Time measurement is critical in biology. Each day the Earth's rotation causes oscillations in light and temperature with a period of approximately 24 hours. Selective pressure has led to the repeated evolution of an entrainable, endogenous timekeeper that permits for the anticipation and measurement of these daily cycles. The circadian clock allows for the resonance of internal and environmental oscillations, providing an adaptive advantage through the coordination of physiology and development with daily and seasonal change. While humans monitor their watches to know when to eat, meet, and sleep, plants use their internal clock to anticipate sunrise to prepare to harvest photons, measure day-length for tracking seasonal change and to meter out resources to ensure that energy reserves last throughout the night.
The Nusinow lab uses a combination of molecular, biochemical, genetic, genomic, and proteomic tools to uncover the molecular connections between signaling networks, the circadian oscillator, and specific outputs (e.g. growth, photosynthesis, flowering, starch accumulation, and defense). Through combining these methods with a comparative proteomics approach, the lab aims to leverage the knowledge gained from the model plant Arabidopsis to other plant species.
Thursday, February 27, 2014 : Ask A Plant Scientist
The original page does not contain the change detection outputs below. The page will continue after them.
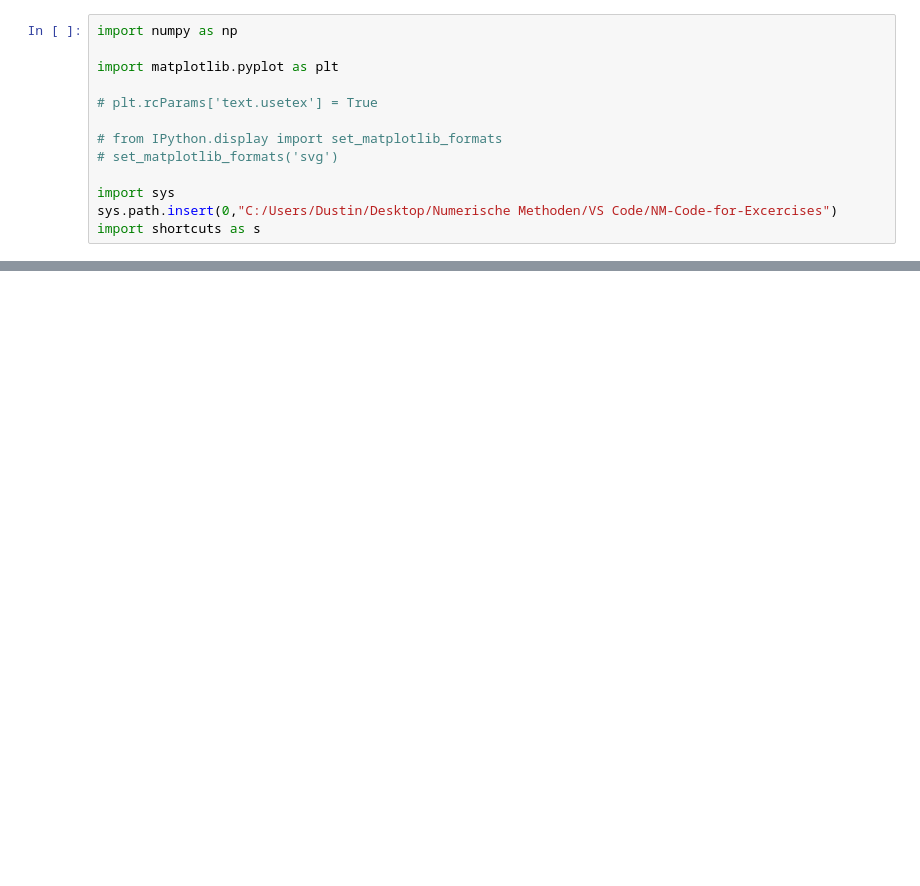
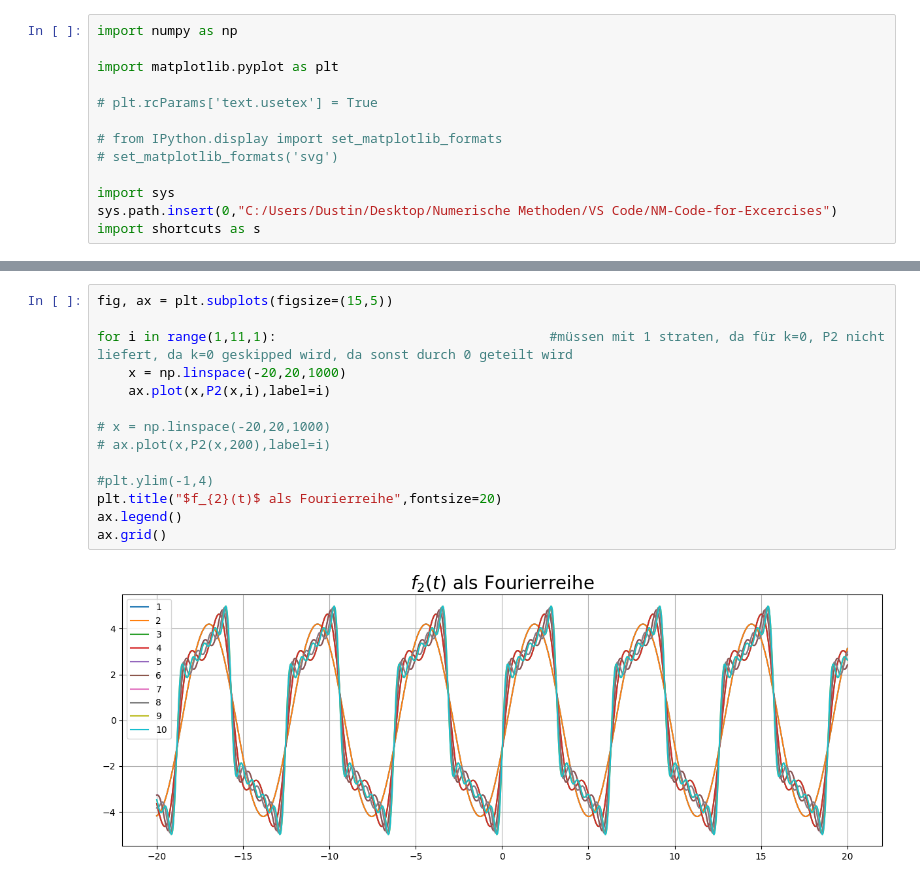
Before and after one commit to RicemanBoy/NM-Code-for-Excercises, a Jupyter notebook: Blatt 11/excercise2.ipynb, the cells around one changed output, grey strips where cells are left out. Drawn from its saved outputs; the diff is of its cells as text; blank space fills up the shorter version.

```diff
--- a/Blatt 11/excercise2.ipynb
+++ b/Blatt 11/excercise2.ipynb
@@ -60,0 +94,16 @@ def P1(n):
+# %%
+fig, ax = plt.subplots(figsize=(15,5))
+
+for i in range(1,11,1):                                   #müssen mit 1 straten, da für k=0, P2 nicht liefert, da k=0 geskipped wird, da sonst durch 0 geteilt wird
+    x = np.linspace(-20,20,1000)
+    ax.plot(x,P2(x,i),label=i)
+
+# x = np.linspace(-20,20,1000)
+# ax.plot(x,P2(x,200),label=i)
+
+#plt.ylim(-1,4)
+plt.title("$f_{2}(t)$ als Fourierreihe",fontsize=20)
+ax.legend()
+ax.grid()
+# %% [output]
+[figure, added]
```
Also changed, not shown: parts of 5 cells of this notebook.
Dmitri Nusinow, Ph.D. joined the Danforth Center in 2012 as an Assistant Member and Principal Investigator. His research is focused on understanding how the circadian clock is integrated with environmental signals to control growth, physiology and development. This knowledge can be used to improve the productivity of crops.